Following countless hours spent by the Obama Administration preparing the FY 2016 budget request and numerous House and Senate appropriations hearings and floor votes leading up to today’s start of the new fiscal year, the outcome - at least to this point – is a continuation of current funding levels for federal departments and agencies through mid-December.
The failure to enact new appropriations legislation before the start of the next fiscal year is not surprising as it is a standard operating procedure for the October 1 deadline to be missed. What is notable is that the short term funding measure was passed in time to avoid a shutdown that would have had an especially harmful impact on government activities that are not categorized as essential.

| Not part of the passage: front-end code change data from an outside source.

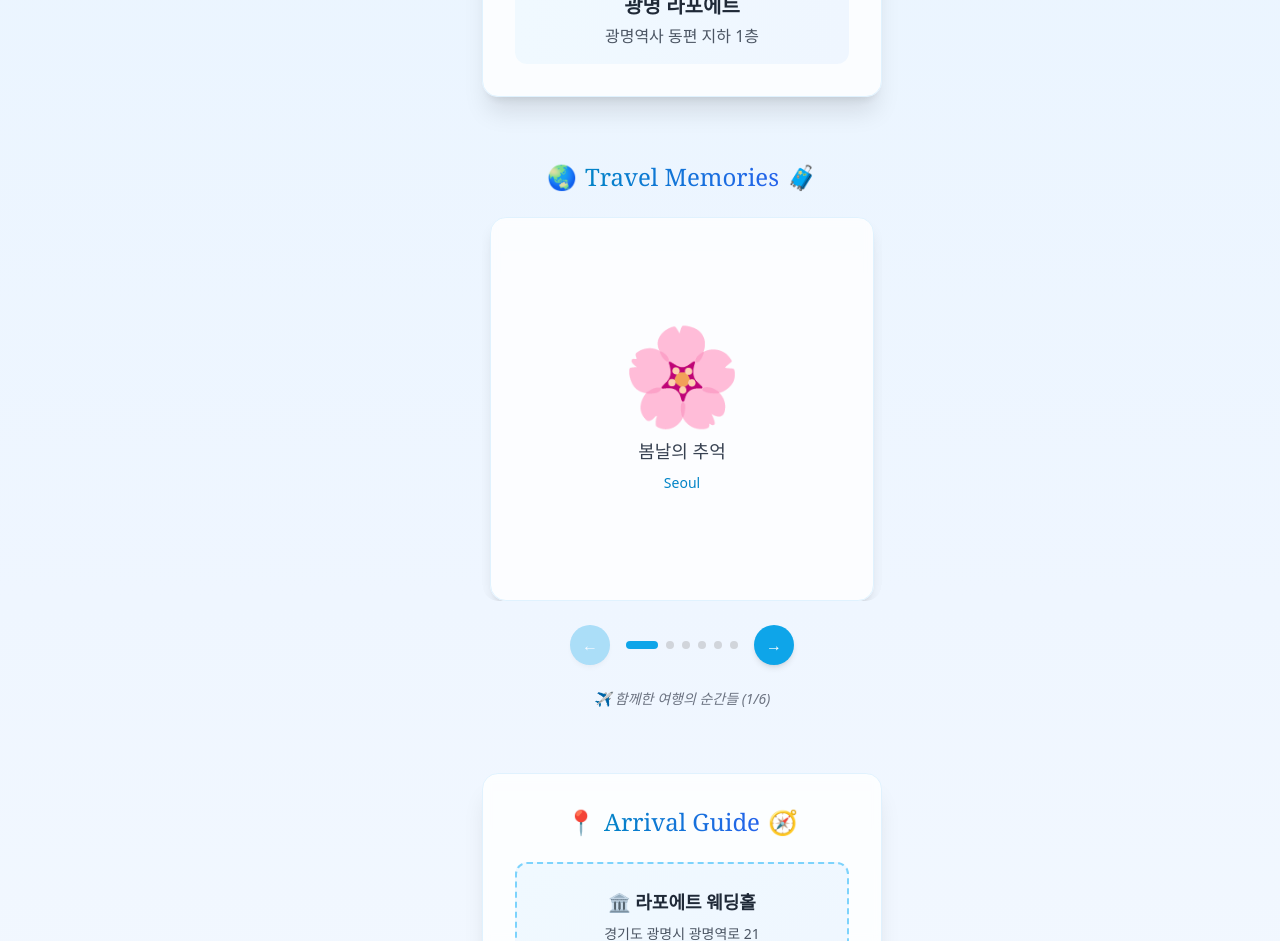
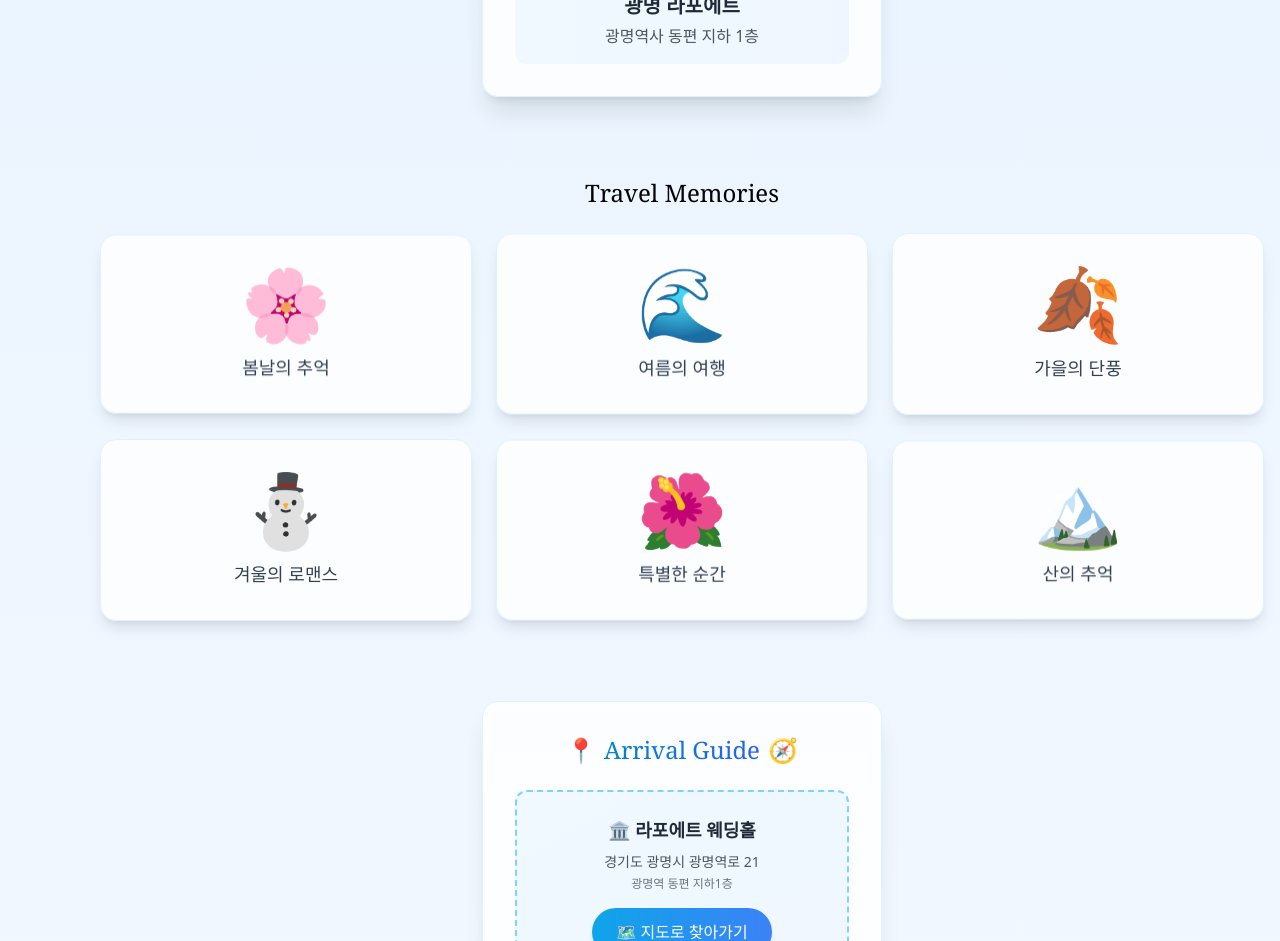
Before and after one commit to 2thumbz/wedding-invite, a Next.js app: page / in a window 1280 px wide. Shown: the part 1700-2641 px from the top of the page. Built offline with nearby package versions, Linux system fonts and the light colour scheme.

Commit message:
Gallery: replace slider with scroll-velocity 3D planes effect

```diff
--- a/components/Gallery.tsx
+++ b/components/Gallery.tsx
@@ -1,112 +1,59 @@
 'use client'
 
-import { motion, useMotionValue, useTransform, PanInfo } from 'framer-motion'
-import { useState } from 'react'
+import { useRef } from 'react'
+import { motion, useScroll, useTransform, useSpring, useVelocity } from 'framer-motion'
 
 export function Gallery() {
   const images = [
-    { emoji: '🌸', label: '봄날의 추억', city: 'Seoul' },
-    { emoji: '🌊', label: '여름의 여행', city: 'Busan' },
-    { emoji: '🍂', label: '가을의 단풍', city: 'Jeju' },
-    { emoji: '⛄', label: '겨울의 로맨스', city: 'Gangwon' },
-    { emoji: '🌺', label: '특별한 순간', city: 'Okinawa' },
-    { emoji: '🏔️', label: '산의 추억', city: 'Alps' },
+    { emoji: '🌸', label: '봄날의 추억' },
+    { emoji: '🌊', label: '여름의 여행' },
+    { emoji: '🍂', label: '가을의 단풍' },
+    { emoji: '⛄', label: '겨울의 로맨스' },
+    { emoji: '🌺', label: '특별한 순간' },
+    { emoji: '🏔️', label: '산의 추억' },
   ]
 
-  const [currentIndex, setCurrentIndex] = useState(0)
-  const x = useMotionValue(0)
-
-  const handleDragEnd = (event: MouseEvent | TouchEvent | PointerEvent, info: PanInfo) => {
-    const offset = info.offset.x
-    const velocity = info.velocity.x
-
-    if (offset > 100 || velocity > 500) {
-      // 오른쪽으로 스와이프 (이전)
-      if (currentIndex > 0) {
-        setCurrentIndex(currentIndex - 1)
-      }
-    } else if (offset < -100 || velocity < -500) {
-      // 왼쪽으로 스와이프 (다음)
-      if (currentIndex < images.length - 1) {
-        setCurrentIndex(currentIndex + 1)
-      }
-    }
-  }
+  const ref = useRef<HTMLElement | null>(null)
+  const { scrollY } = useScroll({ target: ref })
+  const velocity = useVelocity(scrollY)
+  const smooth = useSpring(velocity, { damping: 50, stiffness: 400 })
 
   return (
-    <section className="max-w-md mx-auto px-6 py-8">
-      <div className="flex items-center justify-center gap-2 mb-6">
-        <span className="text-2xl">🌏</span>
-        <h3 className="text-2xl font-serif text-center bg-gradient-to-r from-sky-600 to-blue-600 bg-clip-text text-transparent">
-          Travel Memories
-        </h3>
-        <span className="text-2xl">🧳</span>
+    <section ref={ref} className="py-12 px-4">
+      <div className="container mx-auto">
+        <h3 className="text-2xl font-serif text-center mb-6">Travel Memories</h3>
+
+        <div className="perspective-3d" style={{ perspective: 1000 }}>
+          <div className="grid grid-cols-1 sm:grid-cols-2 md:grid-cols-3 gap-6">
+            {images.map((item, i) => {
+              const center = (images.length - 1) / 2
+              // z translation depending on scroll velocity and index distance from center
+              const z = useTransform(smooth, (v) => {
+                const intensity = Math.min(300, Math.abs(v) * 0.4)
+                return (i - center) * intensity
+              })
+
+              const rotateX = useTransform(smooth, (v) => {
+                const base = (i - center) * 4
+                return base + v / 80
+              })
+
+              const translateY = useTransform(smooth, (v) => (i - center) * (v / 200))
+
+              return (
+                <motion.div
+                  key={i}
+                  className="bg-white/80 backdrop-blur-sm rounded-2xl shadow-lg p-8 flex flex-col items-center justify-center border border-sky-100 will-change-transform"
+                  style={{ z, rotateX, y: translateY, transformStyle: 'preserve-3d' as any }}
+                >
+                  <div className="text-7xl mb-4">{item.emoji}</div>
+                  <div className="text-center text-lg text-slate-700 font-medium">{item.label}</div>
+                </motion.div>
+              )
+            })}
+          </div>
+        </div>
       </div>
-
-      {/* 슬라이더 컨테이너 */}
-      <div className="relative overflow-hidden rounded-2xl touch-pan-y">
-        <motion.div
-          className="flex cursor-grab active:cursor-grabbing"
-          drag="x"
-          dragConstraints={{ left: 0, right: 0 }}
-          dragElastic={0.2}
-          onDragEnd={handleDragEnd}
-          animate={{ x: `-${currentIndex * 100}%` }}
-          transition={{ type: 'spring', stiffness: 300, damping: 30 }}
-          style={{ x }}
-        >
-          {images.map((item, index) => (
-            <motion.div
-              key={index}
-              className="min-w-full px-2"
-            >
-              <div className="bg-white/80 backdrop-blur-sm rounded-2xl shadow-lg p-8 aspect-square flex flex-col items-center justify-center border border-sky-100">
-                <span className="text-8xl mb-4">{item.emoji}</span>
-                <p className="text-gray-700 font-medium text-lg text-center mb-2">{item.label}</p>
-                <p className="text-sky-600 text-sm font-medium">{item.city}</p>
-              </div>
-            </motion.div>
-          ))}
-        </motion.div>
-      </div>
-
-      {/* 네비게이션 버튼 */}
-      <div className="flex items-center justify-center gap-4 mt-6">
-        <button
-          onClick={() => setCurrentIndex(Math.max(0, currentIndex - 1))}
-          disabled={currentIndex === 0}
-          className="w-10 h-10 rounded-full bg-sky-500 text-white flex items-center justify-center disabled:opacity-30 disabled:cursor-not-allowed hover:bg-sky-600 transition-colors shadow-md"
-        >
-          ←
-        </button>
-
-        {/* 인디케이터 */}
-        <div className="flex gap-2">
-          {images.map((_, index) => (
-            <button
-              key={index}
-              onClick={() => setCurrentIndex(index)}
-              className={`w-2 h-2 rounded-full transition-all ${
-                index === currentIndex
-                  ? 'bg-sky-500 w-8'
-                  : 'bg-gray-300 hover:bg-gray-400'
-              }`}
-            />
-          ))}
-        </div>
-
-        <button
-          onClick={() => setCurrentIndex(Math.min(images.length - 1, currentIndex + 1))}
-          disabled={currentIndex === images.length - 1}
-          className="w-10 h-10 rounded-full bg-sky-500 text-white flex items-center justify-center disabled:opacity-30 disabled:cursor-not-allowed hover:bg-sky-600 transition-colors shadow-md"
-        >
-          →
-        </button>
-      </div>
-
-      <p className="text-center text-gray-500 text-sm mt-6 italic">
-        ✈️ 함께한 여행의 순간들 ({currentIndex + 1}/{images.length})
-      </p>
     </section>
   )
 }
```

The Senate approved the short term funding resolution yesterday morning by making it part of another bill moving through the chamber. The vote was 78 bipartisan “yes” votes to 20 “no” votes that were cast by Republican senators.

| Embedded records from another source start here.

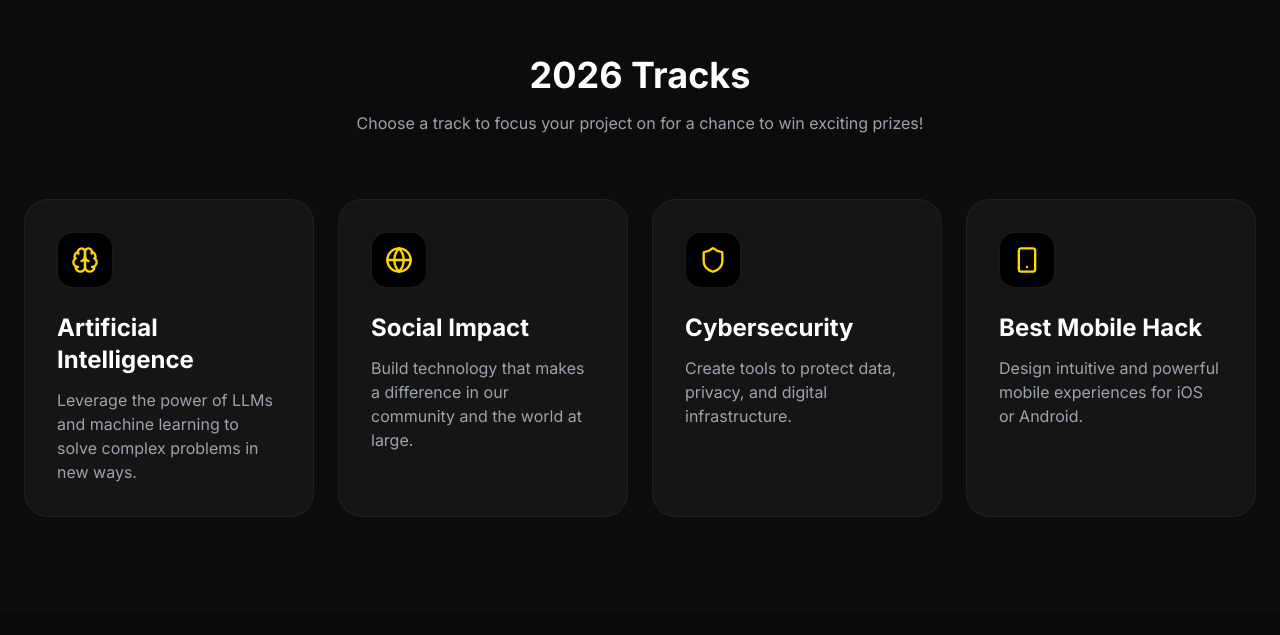
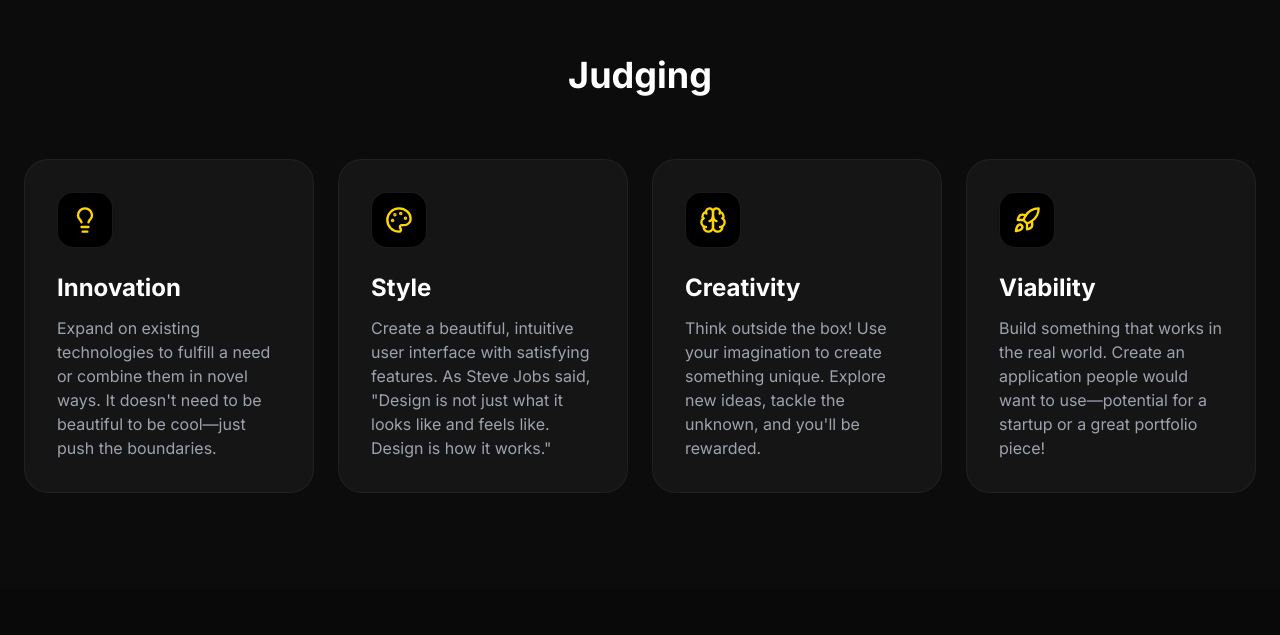
Before and after one commit to ethanfeiges/Cheesehacks, a React (Vite) app: page / in a window 1280 px wide. Shown: the part 1645-2280 px from the top of the page. Built offline with nearby package versions, Linux system fonts and the light colour scheme.

Commit message:
modifications

```diff
--- a/src/components/Home.jsx
+++ b/src/components/Home.jsx
@@ -1,7 +1,7 @@
 import React from 'react';
 import Hero from './Hero';
 import About from './About';
-import Tracks from './Tracks';
+import Judging from './Judging';
 import Schedule from './Schedule';
 import FAQ from './FAQ';
 import Sponsors from './Sponsors';
@@ -11,7 +11,7 @@ const Home = () => {
     <>
       <Hero />
       <About />
-      <Tracks />
+      <Judging />
       <Schedule />
       <FAQ />
       <Sponsors />
--- /dev/null
+++ b/src/components/Judging.jsx
@@ -0,0 +1,72 @@
+import React from 'react';
+import { motion } from 'framer-motion';
+import { Lightbulb, Palette, Brain, Rocket } from 'lucide-react';
+
+const JudgingCard = ({ icon: Icon, title, description, index }) => (
+  <motion.div
+    initial={{ opacity: 0, y: 30 }}
+    whileInView={{ opacity: 1, y: 0 }}
+    viewport={{ once: true }}
+    transition={{ duration: 0.5, delay: index * 0.1 }}
+    className="group relative p-8 rounded-3xl bg-[#151515] border border-white/5 hover:border-cheese-yellow/30 transition-all hover:-translate-y-1 h-full"
+  >
+    <div className="absolute inset-0 bg-gradient-to-br from-cheese-yellow/5 to-transparent opacity-0 group-hover:opacity-100 rounded-3xl transition-opacity" />
+    <div className="relative z-10 flex flex-col h-full">
+      <div className="w-14 h-14 rounded-2xl bg-black border border-white/10 flex items-center justify-center mb-6 group-hover:scale-110 transition-transform">
+        <Icon className="w-7 h-7 text-cheese-yellow" />
+      </div>
+      <h3 className="text-2xl font-bold mb-3">{title}</h3>
+      <p className="text-gray-400 flex-grow">{description}</p>
+    </div>
+  </motion.div>
+);
+
+const Judging = () => {
+  const categories = [
+    {
+      icon: Lightbulb,
+      title: "Innovation",
+      description: "Expand on existing technologies to fulfill a need or combine them in novel ways. It doesn't need to be beautiful to be cool—just push the boundaries."
+    },
+    {
+      icon: Palette,
+      title: "Style",
+      description: "Create a beautiful, intuitive user interface with satisfying features. As Steve Jobs said, \"Design is not just what it looks like and feels like. Design is how it works.\""
+    },
+    {
+      icon: Brain,
+      title: "Creativity",
+      description: "Think outside the box! Use your imagination to create something unique. Explore new ideas, tackle the unknown, and you'll be rewarded."
+    },
+    {
+      icon: Rocket,
+      title: "Viability",
+      description: "Build something that works in the real world. Create an application people would want to use—potential for a startup or a great portfolio piece!"
+    }
+  ];
+
+  return (
+    <section className="py-24 bg-black/20" id="judging">
+      <div className="container mx-auto px-6">
+        <div className="text-center max-w-2xl mx-auto mb-16">
+          <motion.div
+            initial={{ opacity: 0, y: 20 }}
+            whileInView={{ opacity: 1, y: 0 }}
+            viewport={{ once: true }}
+            transition={{ duration: 0.5 }}
+          >
+            <h2 className="text-3xl md:text-4xl font-bold mb-4">Judging</h2>
+          </motion.div>
+        </div>
+
+        <div className="grid md:grid-cols-2 lg:grid-cols-4 gap-6">
+          {categories.map((category, index) => (
+            <JudgingCard key={index} {...category} index={index} />
+          ))}
+        </div>
+      </div>
+    </section>
+  );
+};
+
+export default Judging;
--- a/src/components/Navbar.jsx
+++ b/src/components/Navbar.jsx
@@ -32,7 +32,7 @@ const Navbar = () => {
 
         <div className="hidden md:flex items-center gap-10">
           <a href="#about" className="text-lg font-medium text-gray-300 hover:text-white transition-colors">About</a>
-          <a href="#tracks" className="text-lg font-medium text-gray-300 hover:text-white transition-colors">Tracks</a>
+          <a href="#judging" className="text-lg font-medium text-gray-300 hover:text-white transition-colors">Judging</a>
           <a href="#faq" className="text-lg font-medium text-gray-300 hover:text-white transition-colors">FAQ</a>
         </div>
       </div>
--- a/src/components/Registration.jsx
+++ b/src/components/Registration.jsx
@@ -5,7 +5,7 @@ import { Link } from 'react-router-dom';
 import { BAD_WORDS } from '../badWords';
 
 const GOOGLE_SCRIPT_URL = "https://script.google.com/macros/s/AKfycbwOEm6Fwu4vRi0YH5_2CF5nEQSxe1PFp-UU-234kd6Rp771elmrzQ2o8Fyf0yJze7mUjA/exec"
-
+// TODO: make a registration deadline for the 23rd of February.
 const Registration = () => {
   const [teamName, setTeamName] = useState('');
   const [members, setMembers] = useState([{ name: '', email: '' }]);
--- a/src/components/Schedule.jsx
+++ b/src/components/Schedule.jsx
@@ -50,15 +50,16 @@ const Schedule = () => {
   const saturdaySchedule = [
     { time: "12:00 PM", title: "Check-in Opens", description: "Grab your badge, swag, and find a spot!", type: "start-end" },
     { time: "1:00 PM", title: "Opening Ceremony", description: "Kickoff, keynote speakers, and logistics.", type: "main" },
-    { time: "2:00 PM", title: "Hacking Begins", description: "Start your engines! Team formation session for those looking.", type: "main" },
-    { time: "3:00 PM", title: "Intro to Web Dev Workshop", description: "Learn the basics of HTML/CSS/JS.", type: "workshop" },
-    { time: "6:00 PM", title: "Dinner", description: "Fuel up with some local Madison favorites.", type: "food" },
-    { time: "8:00 PM", title: "ML with Python Workshop", description: "Build your first neural network.", type: "workshop" },
+    { time: "1:30 PM", title: "Hacking Begins", description: "Start your engines! Team formation session for those looking.", type: "main" },
+    { time: "2:00 PM", title: "Google Cloud Workshop", description: "TBD", type: "workshop" },
+    { time: "3:00 PM", title: "Google Gemini Workshop", description: "TBD", type: "workshop" },
+    { time: "6:00 PM", title: "Dinner", description: "Fuel up with some pizza", type: "food" },
+    { time: "8:00 PM", title: "Google Career Workshop", description: "TBD", type: "workshop" },
     { time: "12:00 AM", title: "Midnight Snack", description: "Cheese curds (obviously).", type: "food" },
   ];
 
   const sundaySchedule = [
-    { time: "8:00 AM", title: "Breakfast", description: "Bagels, coffee, and juice.", type: "food" },
+    { time: "8:00 AM", title: "Breakfast", description: "Bagels and cream cheese", type: "food" },
     { time: "11:00 AM", title: "Hacking Ends", description: "Submission deadline. Hands off keyboards!", type: "start-end" },
     { time: "12:00 PM", title: "Lunch", description: "Pizza party while judges review.", type: "food" },
     { time: "1:00 PM", title: "Closing Ceremony", description: "Demos, winners announced, and prizes!", type: "main" },
--- a/src/components/Tracks.jsx
+++ /dev/null
@@ -1,75 +0,0 @@
-import React from 'react';
-import { motion } from 'framer-motion';
-import { Brain, Globe, Shield, Smartphone } from 'lucide-react';
-
-const TrackCard = ({ icon: Icon, title, description, index }) => (
-  <motion.div
-    initial={{ opacity: 0, y: 30 }}
-    whileInView={{ opacity: 1, y: 0 }}
-    viewport={{ once: true }}
-    transition={{ duration: 0.5, delay: index * 0.1 }}
-    className="group relative p-8 rounded-3xl bg-[#151515] border border-white/5 hover:border-cheese-yellow/30 transition-all hover:-translate-y-1"
-  >
-    <div className="absolute inset-0 bg-gradient-to-br from-cheese-yellow/5 to-transparent opacity-0 group-hover:opacity-100 rounded-3xl transition-opacity" />
-    <div className="relative z-10">
-      <div className="w-14 h-14 rounded-2xl bg-black border border-white/10 flex items-center justify-center mb-6 group-hover:scale-110 transition-transform">
-        <Icon className="w-7 h-7 text-cheese-yellow" />
-      </div>
-      <h3 className="text-2xl font-bold mb-3">{title}</h3>
-      <p className="text-gray-400">{description}</p>
-    </div>
-  </motion.div>
-);
-
-const Tracks = () => {
-  const tracks = [
-    {
-      icon: Brain,
-      title: "Artificial Intelligence",
-      description: "Leverage the power of LLMs and machine learning to solve complex problems in new ways."
-    },
-    {
-      icon: Globe,
-      title: "Social Impact",
-      description: "Build technology that makes a difference in our community and the world at large."
-    },
-    {
-      icon: Shield,
-      title: "Cybersecurity",
-      description: "Create tools to protect data, privacy, and digital infrastructure."
-    },
-    {
-      icon: Smartphone,
-      title: "Best Mobile Hack",
-      description: "Design intuitive and powerful mobile experiences for iOS or Android."
-    }
-  ];
-
-  return (
-    <section className="py-24 bg-black/20" id="tracks">
-      <div className="container mx-auto px-6">
-        <div className="text-center max-w-2xl mx-auto mb-16">
-          <motion.div
-            initial={{ opacity: 0, y: 20 }}
-            whileInView={{ opacity: 1, y: 0 }}
-            viewport={{ once: true }}
-            transition={{ duration: 0.5 }}
-          >
-            <h2 className="text-3xl md:text-4xl font-bold mb-4">2026 Tracks</h2>
-            <p className="text-gray-400">
-              Choose a track to focus your project on for a chance to win exciting prizes!
-            </p>
-          </motion.div>
-        </div>
-
-        <div className="grid md:grid-cols-2 lg:grid-cols-4 gap-6">
-          {tracks.map((track, index) => (
-            <TrackCard key={index} {...track} index={index} />
-          ))}
-        </div>
-      </div>
-    </section>
-  );
-};
-
-export default Tracks;
```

The House vote yesterday afternoon was more partisan. The bill received 277 “yes” votes (91 Republican and 186 Democratic) and 151 “no” votes that were cast by Republican members. Playing a role in the passage of this bill was Speaker John Boehner’s (R-OH) recent decision to resign from the House later this month, enabling him to bring a bill to the floor that avoided partisan issues.
President Obama signed the measure last night. Under this legislation appropriations will continue at current levels through December 11 with relatively few exceptions for other than flat funding. Of note for the physical sciences community is a provision requested by the Office of Management and Budget allowing for variations in funding for “operations necessary to maintain the planned launch schedules for the Joint Polar Satellite System.” Congress has expressed much concern about the possibility of a gap in weather satellite information. See here and here. As has been the case in other short term funding resolutions, new starts for projects are generally prohibited.
While the passage of this short term funding bill was largely uneventful despite deep controversy about federal funding of Planned Parenthood, the lack of drama in yesterday’s actions may not be mirrored in December. President Obama and congressional Democrats have repeatedly called for changes in tight FY 2016 spending limits that they characterize as unrealistic. This sentiment is also shared by some key Republicans, particularly those involved in the appropriations process. Discussions are now underway on possible modifications to the 2011 law setting spending caps for FY 2016 and FY 2017. Making this even more difficult is the need to raise the debt limit, which also must occur this fall to prevent a default of federal financial obligations. No one is predicting how this will all turn out.